Here’s something else you probably don’t want to hear – smoking is particularly damaging for certain types of arthritis. If you have ankylosing spondylitis (AS), smoking is especially bad because AS can reduce the movement of your rib cage when you breathe. Anything else that’s restricting your lungs is bad news.
Arthritis drugs and smoking
A study in 2011 found that smokers with early rheumatoid arthritis seemed to have a poorer response to methotrexate and the biological therapy anti-TNF (Tumour Necrosis Factor) drugs than non-smokers.
Smoking and the causes of arthritis
A study carried out in 2010 found that one in three severe rheumatoid arthritis cases was due to smoking.
Researchers at Sweden’s Karolinska Institute looked at more than 1,200 people aged between 18 and 70 with rheumatoid arthritis, along with another 871 volunteers who were of a similar age and sex but did not have arthritis. They found that the heaviest smokers in the study, who smoked 20 a day for at least 20 years, had a more than 2.5-fold increased risk of the most severe form of the disease.
The study authors estimated that smoking accounted for one in five cases of RA, and 35 per cent of severe cases of the disease.
Dr Mohini Gray, Consultant Rheumatologist at the Western General Hospital in Edinburgh, adds: “If you smoke, the risk of getting rheumatoid arthritis increases dramatically (up to 40 times compared to those that don’t smoke). And once patients have arthritis, if they continued to smoke, the drugs used to treat arthritis don’t work as well as for those that are non smokers.”
There are loads of other studies too, and do you know what – none of them say smoking is any good.
How to quit smoking
So, you get the message. But what if you smoke already? It’s really difficult to stop. But it is possible. And just think of the money you’ll save. Think what you can do with it! Add it up and after a year you’ll find you can afford a really nice holiday.
If you want to quit, the NHS really wants you to quit as well. There are loads of resources out there to help you. The NHS website Smoke Free is a great place to start and has a range of quitting tips. Also take a look at Arthur’s Apps Hub for ways to use your mobile phone to help you quit.
Remember – the same thing doesn’t work for everyone. Some people find it easier to go cold turkey, while some find it easier to cut down. Some people prefer nicotine patches, other prefer nicotine gum or “electronic cigarettes”.
If we’re being honest, you may try more than once to kick the habit – if one method didn’t work, try something else.
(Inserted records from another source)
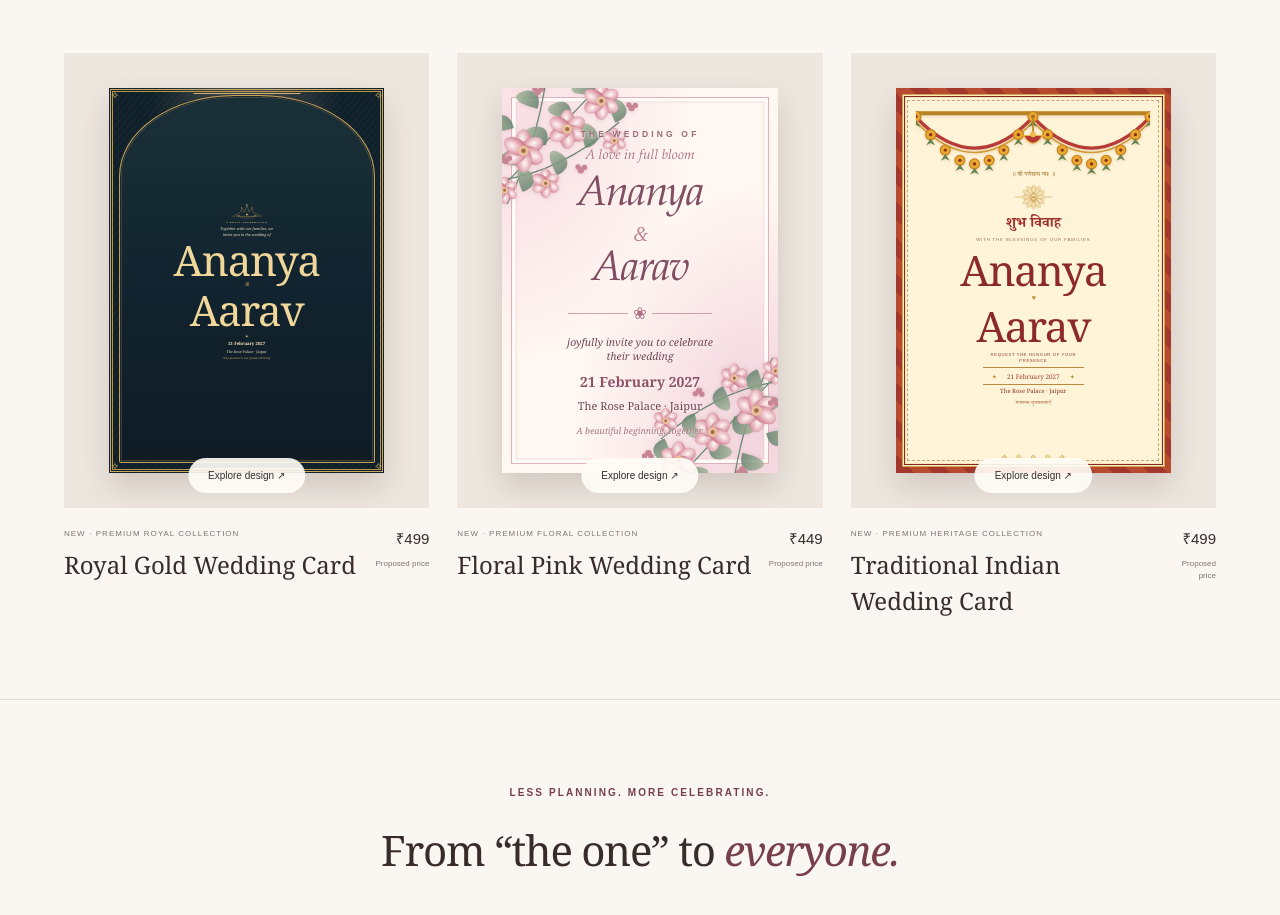
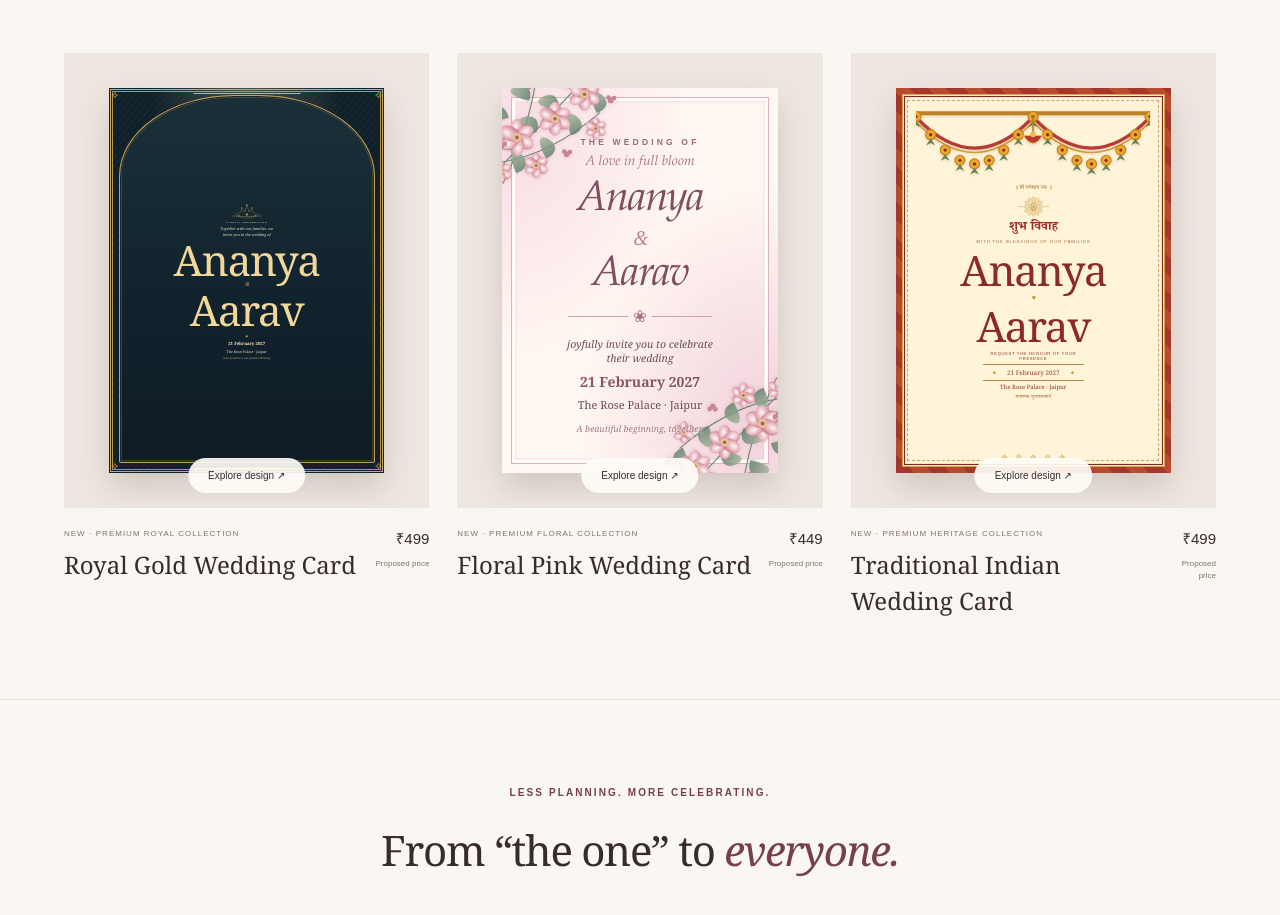
Before and after one commit to shuvinexofficial143-design/wedding_website, a Next.js app: page / in a window 1280 px wide. Shown: the part 1568-2483 px from the top of the page. Built offline with nearby package versions, Linux system fonts and the light colour scheme.

Commit message:
fix(cards): refine floral spacing and prevent traditional toran text overlap

```diff
--- a/src/app/globals.css
+++ b/src/app/globals.css
@@ -931,15 +931,15 @@ td {
   box-shadow: inset 0 0 0 1.4cqw #fffaf8, inset 0 0 0 1.55cqw #e4bec5;
   pointer-events: none;
 }
-.floral-top,.floral-bottom { position: absolute; z-index: 2; width: 53%; height: auto; pointer-events: none; }
-.floral-top { top: -2%; left: -2%; }
-.floral-bottom { bottom: -2%; right: -2%; transform: rotate(180deg); }
+.floral-top,.floral-bottom { position: absolute; z-index: 2; width: 46%; height: auto; pointer-events: none; }
+.floral-top { top: -3%; left: -3%; }
+.floral-bottom { bottom: -3%; right: -3%; transform: rotate(180deg); }
 .floral-spray-art { width: 100%; height: auto; filter: drop-shadow(0 .6cqw .7cqw #98465a24); }
 .floral-inner {
-  position: absolute; inset: 19cqw 12cqw 17cqw;
+  position: absolute; inset: 22cqw 12cqw 18cqw;
   z-index: 3;
   display: flex; flex-direction: column; align-items: center; justify-content: center;
-  gap: 3.2cqw;
+  gap: 2.7cqw;
   text-shadow: 0 .4cqw 1cqw #fff9f4;
 }
 .floral-kicker { font: 600 3.1cqw Arial,sans-serif; letter-spacing: 1.15cqw; color: #9b6c76; }
@@ -984,14 +984,14 @@ td {
 }
 .ti-content {
   position: absolute; z-index: 3;
-  top: 25cqw; bottom: 15cqw; left: 11cqw; right: 11cqw;
-  display: flex; flex-direction: column; align-items: center; justify-content: center; gap: 2.4cqw;
+  top: 31cqw; bottom: 16cqw; left: 11cqw; right: 11cqw;
+  display: flex; flex-direction: column; align-items: center; justify-content: center; gap: 1.45cqw;
 }
-.ti-blessing { font: 4cqw/1.4 Georgia,serif; color: #a56e2c; }
-.indian-mandala { width: 24cqw; height: auto; color: #c18b30; }
-.ti-heading { font: 700 9.5cqw/1.2 "Noto Serif Devanagari", "Mangal", Georgia,serif; color: #9f302b; }
+.ti-blessing { font: 3.5cqw/1.35 Georgia,serif; color: #a56e2c; }
+.indian-mandala { width: 20cqw; height: auto; color: #c18b30; }
+.ti-heading { font: 700 8.5cqw/1.2 "Noto Serif Devanagari", "Mangal", Georgia,serif; color: #9f302b; }
 .ti-invite { font: 2.75cqw/1.45 Arial,sans-serif; letter-spacing: .58cqw; color: #9b6947; }
-.ti-names { font: 400 9cqw/1.08 Georgia,serif; color: #8c2929; }
+.ti-names { font: 400 8cqw/1.08 Georgia,serif; color: #8c2929; }
 .ti-names em { font-size: 4.6cqw; padding: 1cqw 0; color: #c18b30; }
 .ti-announcement { font: 2.7cqw/1.35 Arial,sans-serif; letter-spacing: .4cqw; max-width: 63cqw; }
 .ti-date-container {
@@ -1005,8 +1005,8 @@ td {
 .ti-venue { font: 3.8cqw/1.35 Georgia,serif; max-width: 67cqw; overflow-wrap: anywhere; }
 .ti-footer { font: 3.2cqw/1.3 "Noto Serif Devanagari", "Mangal",Georgia,serif; color: #ad6c34; }
 .ti-bottom-tile { position: absolute; bottom: 6cqw; width: 100%; left: 0; font-size: 5cqw; color: #e0bb6c; }
-.premium-traditional-indian:has(.premium-couple-photo) .ti-content { gap: 1.4cqw; }
-.premium-traditional-indian:has(.premium-couple-photo) .indian-mandala { width: 17cqw; }
+.premium-traditional-indian:has(.premium-couple-photo) .ti-content { gap: .8cqw; top: 30cqw; }
+.premium-traditional-indian:has(.premium-couple-photo) .indian-mandala { width: 14cqw; }
 .premium-traditional-indian:has(.premium-couple-photo) .ti-names { font-size: 7.5cqw; }
 
 /* Responsive containers: no viewport-sized fixed art, so browser and export render consistently. */
```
If you really want to give up, you can get there in the end. After all, it’s a stinking horrible habit and it makes non-smokers want to avoid you like the plague.